YOUR GOAL:
Whenever a line in the entries includes the word "DashboardTopContent", copy that line out.

(Beginning of RECORDS SHOWN)

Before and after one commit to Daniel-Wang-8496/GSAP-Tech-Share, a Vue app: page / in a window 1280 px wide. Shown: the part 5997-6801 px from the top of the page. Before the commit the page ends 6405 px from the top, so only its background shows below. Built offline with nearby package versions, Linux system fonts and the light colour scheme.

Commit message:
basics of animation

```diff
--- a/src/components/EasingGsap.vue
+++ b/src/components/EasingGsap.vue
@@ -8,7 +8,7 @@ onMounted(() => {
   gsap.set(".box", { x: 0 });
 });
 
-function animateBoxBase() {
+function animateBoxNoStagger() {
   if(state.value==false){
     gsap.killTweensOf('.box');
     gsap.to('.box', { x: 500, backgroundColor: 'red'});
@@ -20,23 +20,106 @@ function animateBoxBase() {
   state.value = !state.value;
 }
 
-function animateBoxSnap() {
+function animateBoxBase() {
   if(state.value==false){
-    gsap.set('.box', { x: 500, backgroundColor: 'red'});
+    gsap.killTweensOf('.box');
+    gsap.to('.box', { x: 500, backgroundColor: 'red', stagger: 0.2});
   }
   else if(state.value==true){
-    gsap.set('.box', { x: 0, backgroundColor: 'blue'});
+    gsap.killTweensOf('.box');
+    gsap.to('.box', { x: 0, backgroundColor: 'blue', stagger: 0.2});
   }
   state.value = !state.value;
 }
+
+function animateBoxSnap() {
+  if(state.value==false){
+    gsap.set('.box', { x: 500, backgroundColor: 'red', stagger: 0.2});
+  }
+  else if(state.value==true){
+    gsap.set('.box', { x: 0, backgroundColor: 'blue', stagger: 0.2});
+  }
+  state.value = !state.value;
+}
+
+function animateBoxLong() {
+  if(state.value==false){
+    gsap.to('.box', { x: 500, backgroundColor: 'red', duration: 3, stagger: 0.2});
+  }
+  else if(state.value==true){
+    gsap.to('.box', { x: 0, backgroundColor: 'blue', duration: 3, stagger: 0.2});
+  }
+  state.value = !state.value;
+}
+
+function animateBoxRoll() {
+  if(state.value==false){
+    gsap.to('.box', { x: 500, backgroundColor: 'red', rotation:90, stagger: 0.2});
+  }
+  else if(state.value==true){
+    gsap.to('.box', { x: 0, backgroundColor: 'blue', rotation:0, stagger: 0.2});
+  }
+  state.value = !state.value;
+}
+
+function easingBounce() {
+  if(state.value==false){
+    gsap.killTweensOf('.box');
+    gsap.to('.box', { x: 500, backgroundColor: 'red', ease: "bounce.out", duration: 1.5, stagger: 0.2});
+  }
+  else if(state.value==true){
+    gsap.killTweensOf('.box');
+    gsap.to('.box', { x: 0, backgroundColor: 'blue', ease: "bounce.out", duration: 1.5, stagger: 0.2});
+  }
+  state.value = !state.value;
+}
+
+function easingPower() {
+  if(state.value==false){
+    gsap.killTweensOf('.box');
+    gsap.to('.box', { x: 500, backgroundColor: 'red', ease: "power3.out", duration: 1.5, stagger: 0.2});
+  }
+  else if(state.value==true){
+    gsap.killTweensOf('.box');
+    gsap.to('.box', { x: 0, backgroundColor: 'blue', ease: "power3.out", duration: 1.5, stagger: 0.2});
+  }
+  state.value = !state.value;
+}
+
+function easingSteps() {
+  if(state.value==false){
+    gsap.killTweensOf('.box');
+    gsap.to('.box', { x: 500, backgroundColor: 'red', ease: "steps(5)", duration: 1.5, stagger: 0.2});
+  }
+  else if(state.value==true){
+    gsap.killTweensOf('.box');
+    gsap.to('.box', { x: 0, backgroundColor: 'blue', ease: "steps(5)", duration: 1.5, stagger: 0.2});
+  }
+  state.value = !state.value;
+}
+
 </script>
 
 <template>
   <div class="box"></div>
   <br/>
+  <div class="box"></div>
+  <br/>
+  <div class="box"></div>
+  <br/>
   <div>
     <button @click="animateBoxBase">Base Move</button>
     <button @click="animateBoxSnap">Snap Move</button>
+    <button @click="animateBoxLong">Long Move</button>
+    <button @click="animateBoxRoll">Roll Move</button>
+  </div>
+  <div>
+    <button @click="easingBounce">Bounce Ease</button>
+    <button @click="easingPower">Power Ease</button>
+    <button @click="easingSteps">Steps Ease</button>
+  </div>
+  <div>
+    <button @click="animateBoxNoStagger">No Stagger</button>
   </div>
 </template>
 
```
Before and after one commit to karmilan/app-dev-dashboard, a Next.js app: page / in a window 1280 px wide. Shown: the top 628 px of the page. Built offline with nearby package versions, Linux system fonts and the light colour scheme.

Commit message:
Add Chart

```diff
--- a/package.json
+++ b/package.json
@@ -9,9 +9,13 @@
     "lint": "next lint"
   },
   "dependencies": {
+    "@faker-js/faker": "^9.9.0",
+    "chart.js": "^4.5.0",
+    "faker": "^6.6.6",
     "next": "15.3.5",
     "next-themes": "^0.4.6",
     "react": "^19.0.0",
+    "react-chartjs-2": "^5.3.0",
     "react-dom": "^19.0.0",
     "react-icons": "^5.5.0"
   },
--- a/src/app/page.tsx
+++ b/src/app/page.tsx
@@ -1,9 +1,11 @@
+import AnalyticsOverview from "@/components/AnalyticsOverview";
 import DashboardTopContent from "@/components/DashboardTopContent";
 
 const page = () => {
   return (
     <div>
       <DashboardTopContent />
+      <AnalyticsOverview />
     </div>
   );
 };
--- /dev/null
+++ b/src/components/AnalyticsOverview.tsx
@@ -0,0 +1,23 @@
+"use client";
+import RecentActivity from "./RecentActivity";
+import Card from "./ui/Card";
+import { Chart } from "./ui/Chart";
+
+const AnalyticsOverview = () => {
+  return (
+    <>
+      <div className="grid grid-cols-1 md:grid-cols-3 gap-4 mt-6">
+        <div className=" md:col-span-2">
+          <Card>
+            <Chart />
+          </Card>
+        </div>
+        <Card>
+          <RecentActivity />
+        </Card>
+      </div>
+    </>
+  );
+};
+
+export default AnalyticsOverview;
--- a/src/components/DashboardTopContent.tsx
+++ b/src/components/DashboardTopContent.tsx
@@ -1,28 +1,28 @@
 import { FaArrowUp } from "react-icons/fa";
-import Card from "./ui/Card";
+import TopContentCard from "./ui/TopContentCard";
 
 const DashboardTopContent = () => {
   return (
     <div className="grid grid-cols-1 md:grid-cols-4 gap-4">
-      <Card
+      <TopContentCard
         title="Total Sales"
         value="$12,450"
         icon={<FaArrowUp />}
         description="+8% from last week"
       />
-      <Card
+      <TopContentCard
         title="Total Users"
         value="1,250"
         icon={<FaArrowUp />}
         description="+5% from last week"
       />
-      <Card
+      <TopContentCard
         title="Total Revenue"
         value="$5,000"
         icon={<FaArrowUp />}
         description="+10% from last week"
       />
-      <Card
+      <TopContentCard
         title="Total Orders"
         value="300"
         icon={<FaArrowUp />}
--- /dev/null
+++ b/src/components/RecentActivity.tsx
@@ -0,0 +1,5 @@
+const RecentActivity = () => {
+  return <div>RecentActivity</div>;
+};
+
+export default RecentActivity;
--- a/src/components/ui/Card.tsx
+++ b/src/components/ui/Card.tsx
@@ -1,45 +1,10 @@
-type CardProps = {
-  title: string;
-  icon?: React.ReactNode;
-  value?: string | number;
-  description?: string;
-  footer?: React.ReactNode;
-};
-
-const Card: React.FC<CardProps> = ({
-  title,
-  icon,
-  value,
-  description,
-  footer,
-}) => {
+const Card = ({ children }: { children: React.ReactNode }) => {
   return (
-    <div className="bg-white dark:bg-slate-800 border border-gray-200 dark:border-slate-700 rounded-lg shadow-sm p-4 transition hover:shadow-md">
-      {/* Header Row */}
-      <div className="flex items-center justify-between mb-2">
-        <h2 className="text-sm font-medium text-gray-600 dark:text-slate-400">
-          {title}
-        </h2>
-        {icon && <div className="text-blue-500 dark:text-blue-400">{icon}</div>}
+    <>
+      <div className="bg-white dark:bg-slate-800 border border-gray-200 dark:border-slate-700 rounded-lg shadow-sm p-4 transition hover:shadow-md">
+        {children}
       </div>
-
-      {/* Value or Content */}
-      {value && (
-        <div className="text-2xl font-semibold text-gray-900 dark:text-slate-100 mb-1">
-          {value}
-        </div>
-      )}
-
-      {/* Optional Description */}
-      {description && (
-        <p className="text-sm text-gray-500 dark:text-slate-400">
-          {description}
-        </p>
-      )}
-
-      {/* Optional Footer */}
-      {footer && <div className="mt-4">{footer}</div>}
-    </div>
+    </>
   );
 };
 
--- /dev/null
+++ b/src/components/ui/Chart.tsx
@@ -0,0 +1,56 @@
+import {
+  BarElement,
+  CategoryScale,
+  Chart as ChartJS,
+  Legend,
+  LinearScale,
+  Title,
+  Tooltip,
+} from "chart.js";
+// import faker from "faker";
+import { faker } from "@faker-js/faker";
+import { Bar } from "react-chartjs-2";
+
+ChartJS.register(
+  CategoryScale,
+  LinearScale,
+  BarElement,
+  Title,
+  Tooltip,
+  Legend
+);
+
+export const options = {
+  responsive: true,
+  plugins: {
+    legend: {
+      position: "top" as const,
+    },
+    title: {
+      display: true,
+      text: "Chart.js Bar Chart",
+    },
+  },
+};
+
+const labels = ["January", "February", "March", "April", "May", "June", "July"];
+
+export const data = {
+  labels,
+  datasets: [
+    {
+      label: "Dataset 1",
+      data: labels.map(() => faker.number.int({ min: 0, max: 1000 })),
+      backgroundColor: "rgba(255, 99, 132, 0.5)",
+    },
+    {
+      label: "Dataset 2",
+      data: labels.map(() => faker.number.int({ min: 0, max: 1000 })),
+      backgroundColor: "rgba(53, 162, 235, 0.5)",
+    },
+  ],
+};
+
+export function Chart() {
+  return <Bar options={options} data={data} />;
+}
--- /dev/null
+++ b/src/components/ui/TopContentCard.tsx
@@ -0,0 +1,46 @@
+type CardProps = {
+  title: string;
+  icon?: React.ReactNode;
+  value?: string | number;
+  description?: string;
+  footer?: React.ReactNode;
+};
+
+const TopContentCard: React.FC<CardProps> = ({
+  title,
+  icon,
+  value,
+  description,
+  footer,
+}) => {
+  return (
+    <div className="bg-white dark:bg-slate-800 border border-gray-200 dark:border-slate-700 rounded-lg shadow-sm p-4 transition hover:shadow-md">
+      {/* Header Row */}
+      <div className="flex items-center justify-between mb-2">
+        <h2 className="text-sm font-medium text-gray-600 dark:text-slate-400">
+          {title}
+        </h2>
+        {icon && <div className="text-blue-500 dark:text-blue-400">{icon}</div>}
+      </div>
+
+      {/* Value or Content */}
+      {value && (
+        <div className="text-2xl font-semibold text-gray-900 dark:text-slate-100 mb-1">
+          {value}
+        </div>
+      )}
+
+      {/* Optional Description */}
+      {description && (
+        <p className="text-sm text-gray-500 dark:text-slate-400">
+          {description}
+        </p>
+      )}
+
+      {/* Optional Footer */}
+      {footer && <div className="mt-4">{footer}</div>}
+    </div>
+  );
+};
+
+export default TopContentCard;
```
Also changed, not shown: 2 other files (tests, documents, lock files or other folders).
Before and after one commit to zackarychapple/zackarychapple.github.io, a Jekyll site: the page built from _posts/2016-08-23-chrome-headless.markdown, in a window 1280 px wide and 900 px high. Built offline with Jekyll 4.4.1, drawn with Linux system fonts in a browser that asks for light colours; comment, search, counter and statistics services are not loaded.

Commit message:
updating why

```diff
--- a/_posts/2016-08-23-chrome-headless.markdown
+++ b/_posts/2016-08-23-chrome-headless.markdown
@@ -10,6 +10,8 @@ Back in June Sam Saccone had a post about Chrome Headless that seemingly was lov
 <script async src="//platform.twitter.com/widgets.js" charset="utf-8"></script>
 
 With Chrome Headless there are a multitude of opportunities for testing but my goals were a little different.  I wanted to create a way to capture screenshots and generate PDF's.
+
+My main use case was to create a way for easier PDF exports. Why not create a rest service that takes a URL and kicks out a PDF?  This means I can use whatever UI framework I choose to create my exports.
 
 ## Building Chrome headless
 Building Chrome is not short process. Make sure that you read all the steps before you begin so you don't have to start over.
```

(End of RECORDS SHOWN)

SOLUTION TO THIS PROBLEM:
 import DashboardTopContent from "@/components/DashboardTopContent";
       <DashboardTopContent />
--- a/src/components/DashboardTopContent.tsx
+++ b/src/components/DashboardTopContent.tsx
 const DashboardTopContent = () => {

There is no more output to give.